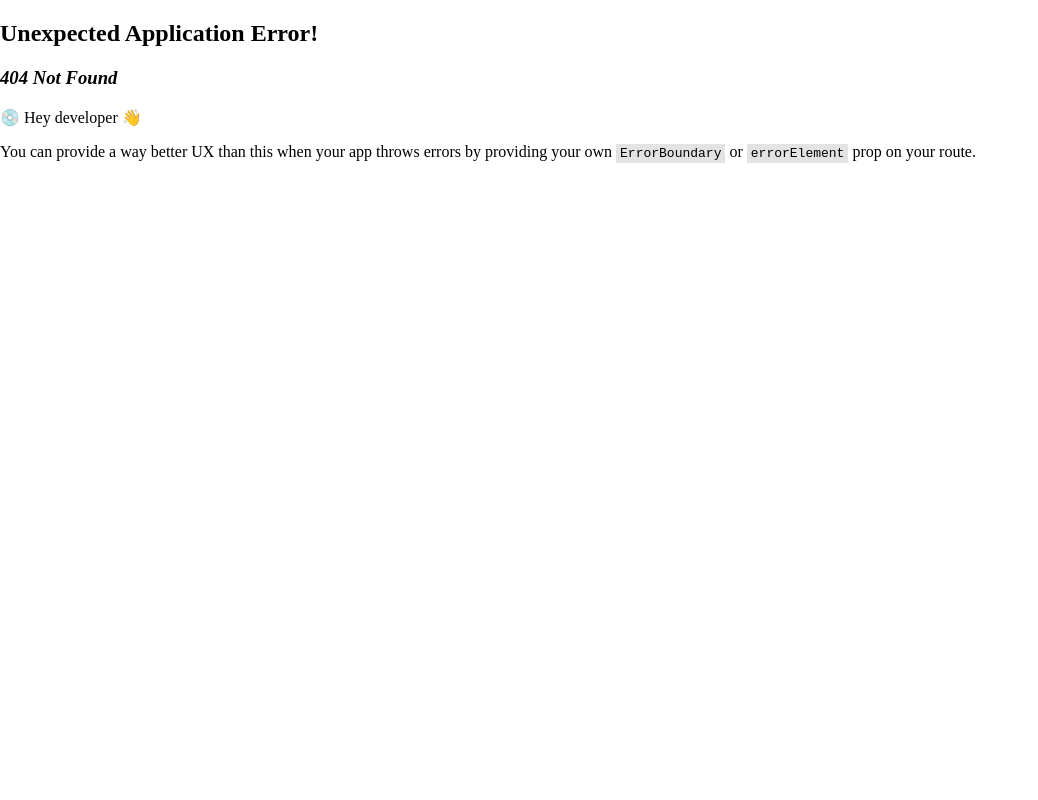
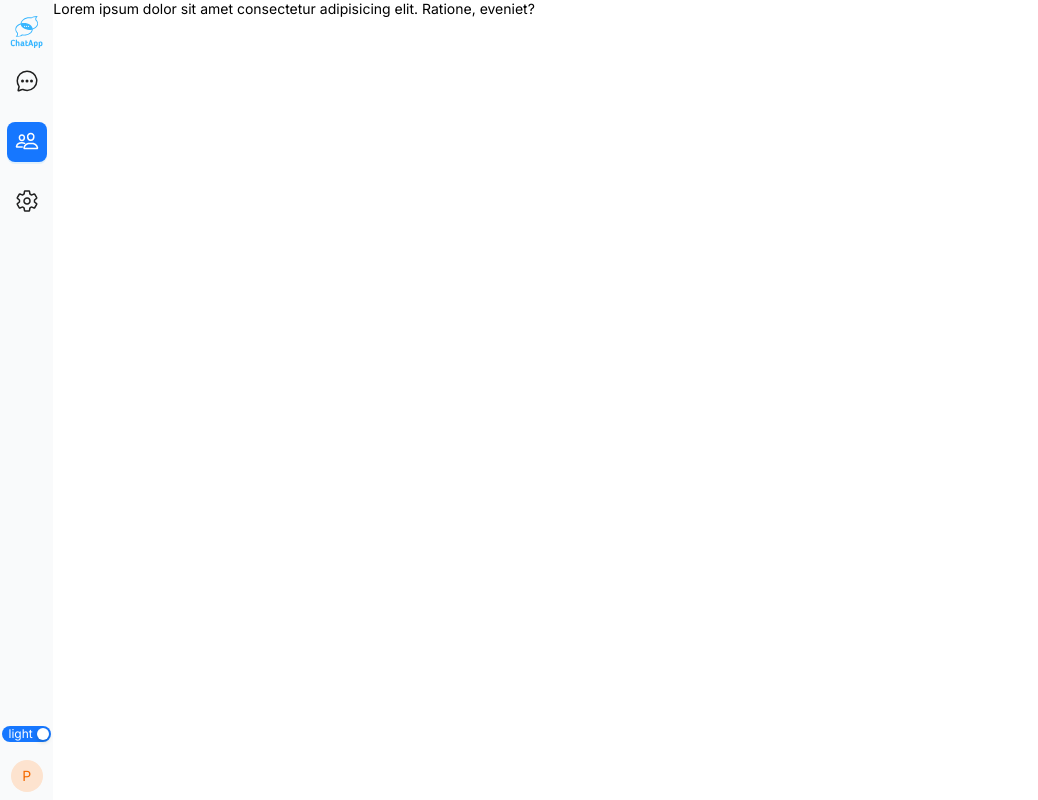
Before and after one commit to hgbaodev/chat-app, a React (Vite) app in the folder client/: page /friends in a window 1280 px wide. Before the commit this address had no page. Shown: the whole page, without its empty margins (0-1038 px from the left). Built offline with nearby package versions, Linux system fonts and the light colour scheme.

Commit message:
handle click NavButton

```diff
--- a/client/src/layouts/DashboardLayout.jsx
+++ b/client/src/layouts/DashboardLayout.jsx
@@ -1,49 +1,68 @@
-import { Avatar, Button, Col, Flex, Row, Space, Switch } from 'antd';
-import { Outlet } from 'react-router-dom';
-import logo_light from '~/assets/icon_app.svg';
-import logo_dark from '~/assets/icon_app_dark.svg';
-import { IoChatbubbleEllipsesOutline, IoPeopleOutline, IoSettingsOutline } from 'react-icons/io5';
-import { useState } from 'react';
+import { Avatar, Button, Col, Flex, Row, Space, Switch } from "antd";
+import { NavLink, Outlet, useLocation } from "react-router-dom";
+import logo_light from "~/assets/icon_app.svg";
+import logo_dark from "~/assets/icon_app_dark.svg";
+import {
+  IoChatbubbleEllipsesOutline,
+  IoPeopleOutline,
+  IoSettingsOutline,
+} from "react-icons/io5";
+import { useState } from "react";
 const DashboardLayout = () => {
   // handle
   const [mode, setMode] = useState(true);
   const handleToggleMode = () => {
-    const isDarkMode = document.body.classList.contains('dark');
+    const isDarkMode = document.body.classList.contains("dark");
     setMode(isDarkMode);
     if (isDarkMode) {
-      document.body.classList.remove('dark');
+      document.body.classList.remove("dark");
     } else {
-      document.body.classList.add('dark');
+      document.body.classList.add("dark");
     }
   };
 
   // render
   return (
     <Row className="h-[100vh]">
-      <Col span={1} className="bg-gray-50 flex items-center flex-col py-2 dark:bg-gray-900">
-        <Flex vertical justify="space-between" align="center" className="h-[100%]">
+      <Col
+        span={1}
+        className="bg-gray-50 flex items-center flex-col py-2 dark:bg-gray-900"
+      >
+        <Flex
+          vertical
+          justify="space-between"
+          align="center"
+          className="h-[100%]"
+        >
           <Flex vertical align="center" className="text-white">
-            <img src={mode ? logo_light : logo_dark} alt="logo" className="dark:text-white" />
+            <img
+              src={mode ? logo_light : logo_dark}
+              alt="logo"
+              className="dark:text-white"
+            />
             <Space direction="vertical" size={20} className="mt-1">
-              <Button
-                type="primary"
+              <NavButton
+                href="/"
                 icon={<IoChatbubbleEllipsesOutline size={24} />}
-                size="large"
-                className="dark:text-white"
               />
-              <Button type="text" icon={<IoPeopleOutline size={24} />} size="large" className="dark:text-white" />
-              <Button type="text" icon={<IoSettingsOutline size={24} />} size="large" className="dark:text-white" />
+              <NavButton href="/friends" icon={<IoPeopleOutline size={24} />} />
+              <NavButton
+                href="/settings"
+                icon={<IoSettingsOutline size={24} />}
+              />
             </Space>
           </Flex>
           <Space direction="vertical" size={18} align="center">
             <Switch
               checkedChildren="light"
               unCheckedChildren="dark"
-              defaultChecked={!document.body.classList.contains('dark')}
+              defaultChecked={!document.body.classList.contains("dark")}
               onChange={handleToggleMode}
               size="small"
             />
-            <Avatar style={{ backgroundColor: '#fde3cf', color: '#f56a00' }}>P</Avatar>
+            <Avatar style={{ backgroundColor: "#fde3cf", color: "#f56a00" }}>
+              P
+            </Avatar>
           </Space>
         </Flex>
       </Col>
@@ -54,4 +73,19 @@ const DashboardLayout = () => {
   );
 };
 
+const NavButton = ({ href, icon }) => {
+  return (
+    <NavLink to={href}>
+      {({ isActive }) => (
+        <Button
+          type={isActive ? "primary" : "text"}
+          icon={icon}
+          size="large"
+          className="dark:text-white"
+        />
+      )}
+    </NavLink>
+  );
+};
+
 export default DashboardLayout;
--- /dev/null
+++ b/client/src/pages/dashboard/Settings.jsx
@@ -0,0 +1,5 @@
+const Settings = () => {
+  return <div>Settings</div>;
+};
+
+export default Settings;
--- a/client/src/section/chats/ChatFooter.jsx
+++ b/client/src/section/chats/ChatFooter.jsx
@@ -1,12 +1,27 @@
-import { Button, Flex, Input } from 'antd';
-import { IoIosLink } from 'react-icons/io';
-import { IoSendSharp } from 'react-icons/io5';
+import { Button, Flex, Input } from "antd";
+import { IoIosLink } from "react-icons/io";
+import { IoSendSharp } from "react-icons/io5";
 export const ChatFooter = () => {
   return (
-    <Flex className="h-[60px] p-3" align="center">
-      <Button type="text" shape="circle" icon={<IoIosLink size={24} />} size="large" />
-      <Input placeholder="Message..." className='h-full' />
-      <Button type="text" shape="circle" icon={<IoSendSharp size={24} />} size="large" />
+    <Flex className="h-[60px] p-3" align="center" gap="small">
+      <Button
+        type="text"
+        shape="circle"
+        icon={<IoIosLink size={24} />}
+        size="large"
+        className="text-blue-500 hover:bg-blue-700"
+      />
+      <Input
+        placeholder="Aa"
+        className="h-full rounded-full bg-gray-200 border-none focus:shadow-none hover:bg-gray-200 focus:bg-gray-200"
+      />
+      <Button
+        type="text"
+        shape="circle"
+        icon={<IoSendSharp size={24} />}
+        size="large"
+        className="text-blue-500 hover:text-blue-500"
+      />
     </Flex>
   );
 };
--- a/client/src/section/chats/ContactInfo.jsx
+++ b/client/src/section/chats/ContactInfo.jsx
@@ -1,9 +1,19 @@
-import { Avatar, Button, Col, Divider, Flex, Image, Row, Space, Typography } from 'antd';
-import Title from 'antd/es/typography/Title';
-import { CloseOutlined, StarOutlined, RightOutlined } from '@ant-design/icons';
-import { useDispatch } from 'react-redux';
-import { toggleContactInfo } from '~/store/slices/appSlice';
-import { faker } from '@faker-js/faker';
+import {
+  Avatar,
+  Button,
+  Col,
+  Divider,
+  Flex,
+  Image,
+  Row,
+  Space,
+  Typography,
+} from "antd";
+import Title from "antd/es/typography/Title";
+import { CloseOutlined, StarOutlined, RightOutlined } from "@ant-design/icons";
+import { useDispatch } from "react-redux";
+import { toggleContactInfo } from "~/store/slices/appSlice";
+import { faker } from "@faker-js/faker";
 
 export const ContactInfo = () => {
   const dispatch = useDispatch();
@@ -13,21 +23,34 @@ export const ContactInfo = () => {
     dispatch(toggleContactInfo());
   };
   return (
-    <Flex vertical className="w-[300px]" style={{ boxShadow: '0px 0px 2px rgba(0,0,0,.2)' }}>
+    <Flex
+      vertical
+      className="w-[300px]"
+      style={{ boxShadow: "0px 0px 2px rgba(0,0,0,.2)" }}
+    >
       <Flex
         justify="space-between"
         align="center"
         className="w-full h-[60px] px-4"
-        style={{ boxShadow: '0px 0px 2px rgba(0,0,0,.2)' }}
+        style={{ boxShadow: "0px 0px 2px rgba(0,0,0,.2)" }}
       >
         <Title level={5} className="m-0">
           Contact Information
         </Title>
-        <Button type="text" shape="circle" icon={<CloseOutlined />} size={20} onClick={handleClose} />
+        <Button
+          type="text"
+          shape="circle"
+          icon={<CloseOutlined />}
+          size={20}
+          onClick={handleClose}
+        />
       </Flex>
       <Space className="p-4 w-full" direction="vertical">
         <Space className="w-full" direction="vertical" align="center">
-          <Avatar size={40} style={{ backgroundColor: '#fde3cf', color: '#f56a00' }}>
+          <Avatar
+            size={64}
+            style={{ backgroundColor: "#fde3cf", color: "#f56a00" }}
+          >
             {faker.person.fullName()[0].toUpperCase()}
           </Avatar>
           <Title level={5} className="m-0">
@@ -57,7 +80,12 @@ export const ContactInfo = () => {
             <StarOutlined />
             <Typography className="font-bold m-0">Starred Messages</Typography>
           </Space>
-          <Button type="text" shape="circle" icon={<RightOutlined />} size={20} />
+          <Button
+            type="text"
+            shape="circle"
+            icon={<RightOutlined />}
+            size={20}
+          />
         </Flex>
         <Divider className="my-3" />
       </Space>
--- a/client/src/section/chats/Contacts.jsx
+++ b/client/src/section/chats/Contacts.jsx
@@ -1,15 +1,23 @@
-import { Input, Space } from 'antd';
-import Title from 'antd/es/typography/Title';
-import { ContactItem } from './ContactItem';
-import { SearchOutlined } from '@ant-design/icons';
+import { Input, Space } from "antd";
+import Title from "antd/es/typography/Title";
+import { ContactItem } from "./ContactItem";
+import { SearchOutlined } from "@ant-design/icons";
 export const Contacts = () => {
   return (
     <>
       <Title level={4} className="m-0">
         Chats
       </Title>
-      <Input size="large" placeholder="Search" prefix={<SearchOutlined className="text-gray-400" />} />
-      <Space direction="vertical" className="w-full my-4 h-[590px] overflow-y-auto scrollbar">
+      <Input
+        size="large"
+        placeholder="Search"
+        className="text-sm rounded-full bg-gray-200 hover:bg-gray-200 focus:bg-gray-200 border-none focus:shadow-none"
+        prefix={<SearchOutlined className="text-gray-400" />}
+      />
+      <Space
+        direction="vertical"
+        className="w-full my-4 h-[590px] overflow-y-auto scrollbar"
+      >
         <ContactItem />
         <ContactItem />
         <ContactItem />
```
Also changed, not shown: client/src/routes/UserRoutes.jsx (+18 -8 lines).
________________________________________
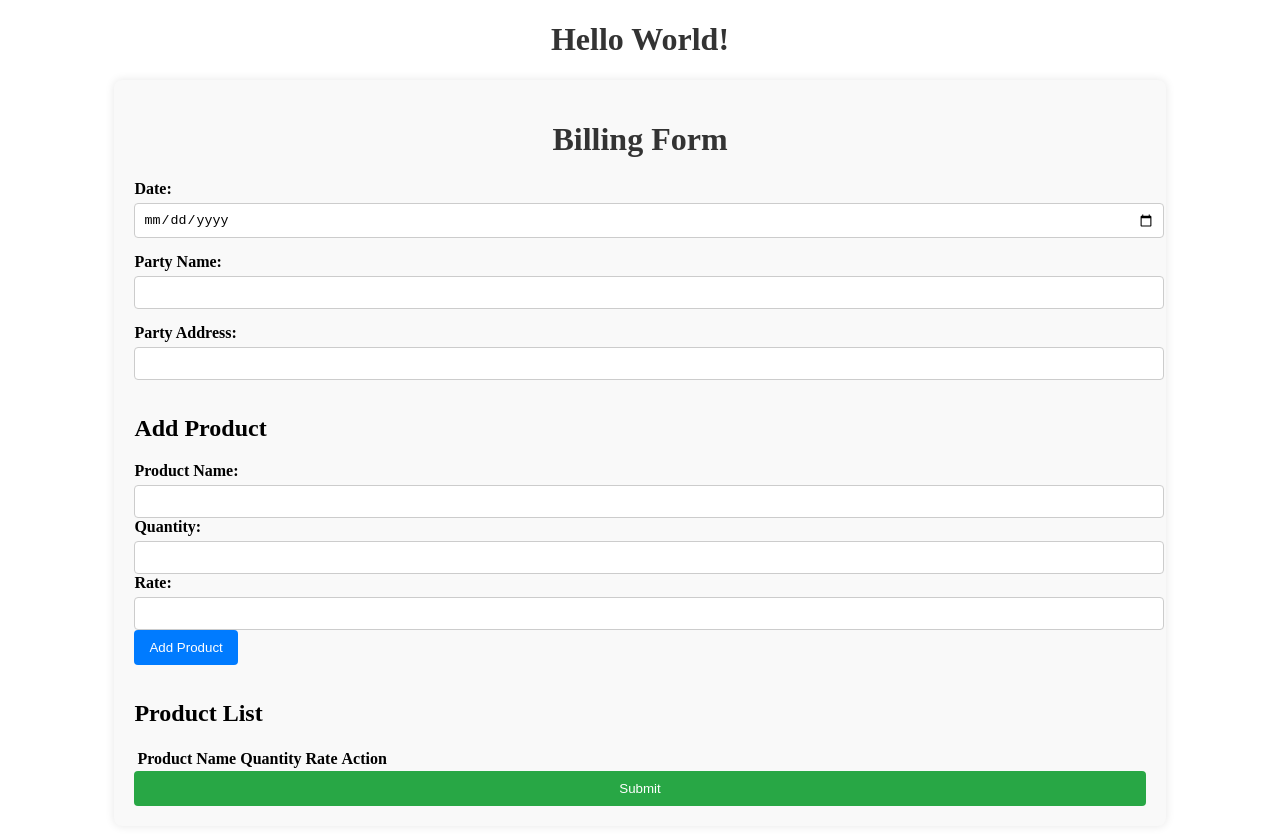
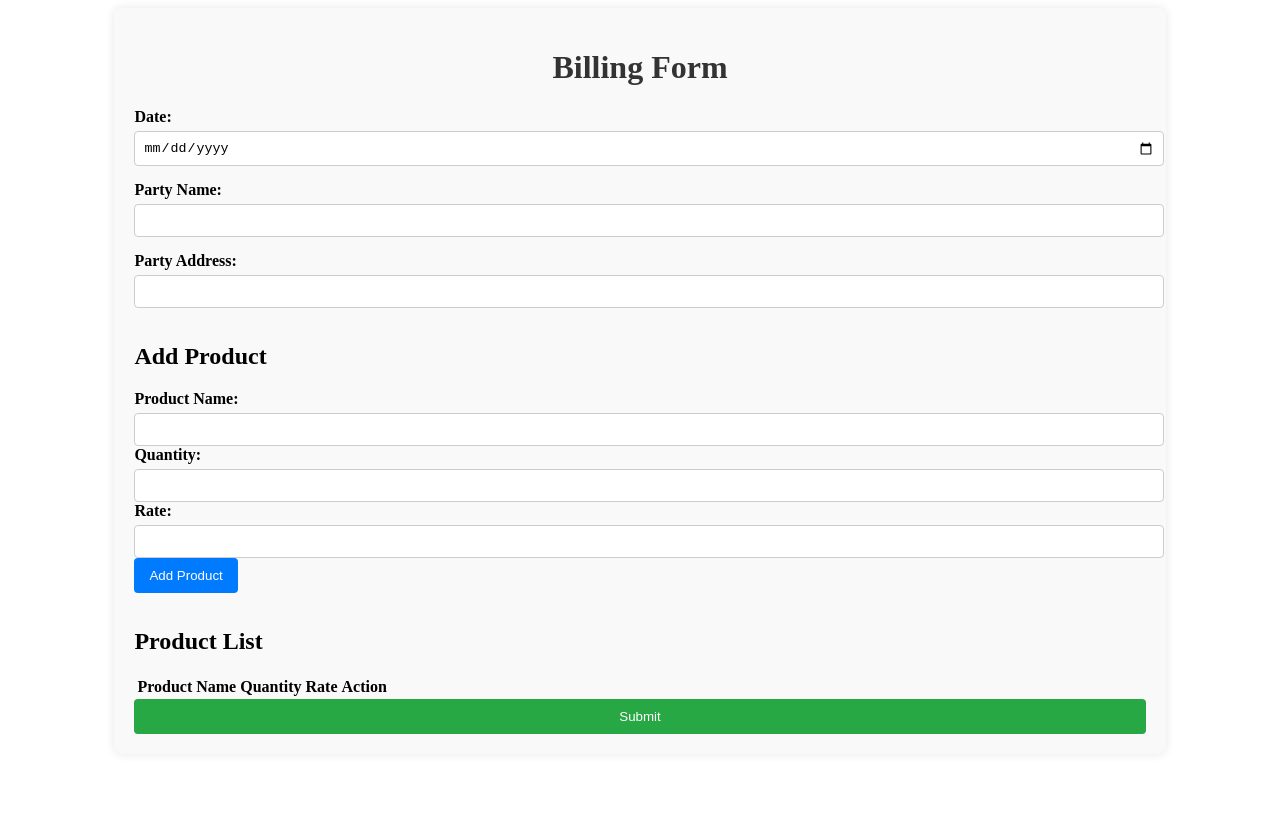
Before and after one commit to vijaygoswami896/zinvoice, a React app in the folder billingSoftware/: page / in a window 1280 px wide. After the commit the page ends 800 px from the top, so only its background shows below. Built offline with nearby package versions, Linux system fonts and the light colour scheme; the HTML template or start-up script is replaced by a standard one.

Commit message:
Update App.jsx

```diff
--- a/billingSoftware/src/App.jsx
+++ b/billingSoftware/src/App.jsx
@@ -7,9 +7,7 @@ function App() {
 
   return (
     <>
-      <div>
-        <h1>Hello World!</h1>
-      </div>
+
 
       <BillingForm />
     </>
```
________________________________________
DIRECTIONS FOR THIS TASK: In the lines above, find the word "vertical" and copy each line that contains it.

EXERCISE RESPONSE:
-        <Flex vertical justify="space-between" align="center" className="h-[100%]">
+          vertical
           <Flex vertical align="center" className="text-white">
             <Space direction="vertical" size={20} className="mt-1">
           <Space direction="vertical" size={18} align="center">
-    <Flex vertical className="w-[300px]" style={{ boxShadow: '0px 0px 2px rgba(0,0,0,.2)' }}>
+      vertical
       <Space className="p-4 w-full" direction="vertical">
         <Space className="w-full" direction="vertical" align="center">
-      <Space direction="vertical" className="w-full my-4 h-[590px] overflow-y-auto scrollbar">
+        direction="vertical"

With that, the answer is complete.